Top of ENTRIES SUPPLIED
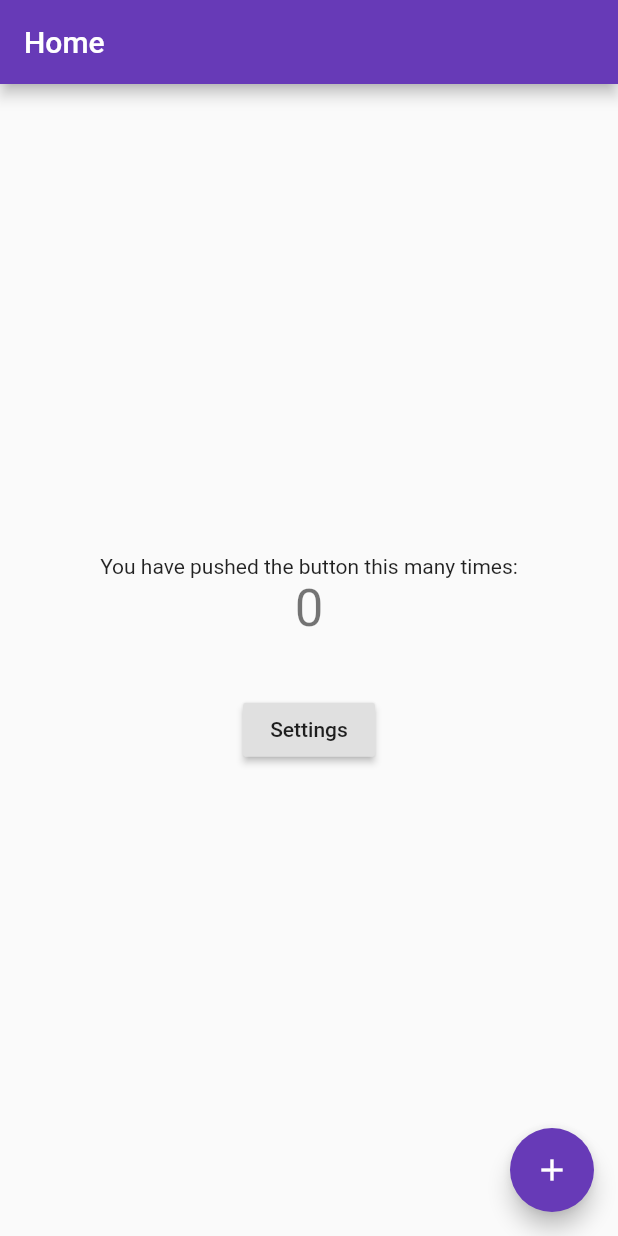
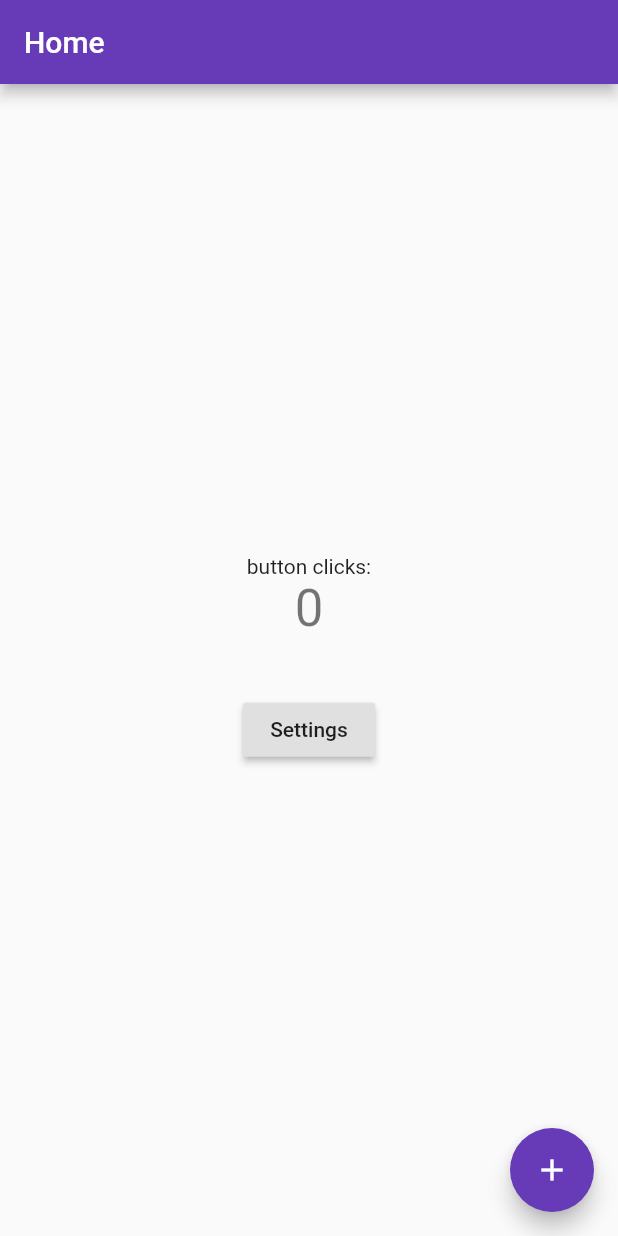
Before and after one commit to danim87/flutter-boilerplate, a Flutter app: the screen it shows after launch, on a phone screen of 412 x 824 dp. Run offline on Flutter 3.47's test engine with Material 2 defaults, Android fonts, the phone set to English and light mode, and no system bars; our stand-ins replace connectivity.

```diff
--- a/lib/widgets/home/home.dart
+++ b/lib/widgets/home/home.dart
@@ -27,7 +27,7 @@ class _HomePageState extends State<HomePage> {
           mainAxisAlignment: MainAxisAlignment.center,
           children: <Widget>[
             Text(
-              'You have pushed the button this many times:',
+              'button clicks:',
             ),
             Text(
               '${Provider.of<AppProvider>(context).counter}',
```
Also changed, not shown: 1 other file.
Bottom of ENTRIES SUPPLIED
REQUIRED ACTION:
From the entries above, return each line with the word "dart" in it.

EXERCISE OUTPUT:
--- a/lib/widgets/home/home.dart
+++ b/lib/widgets/home/home.dart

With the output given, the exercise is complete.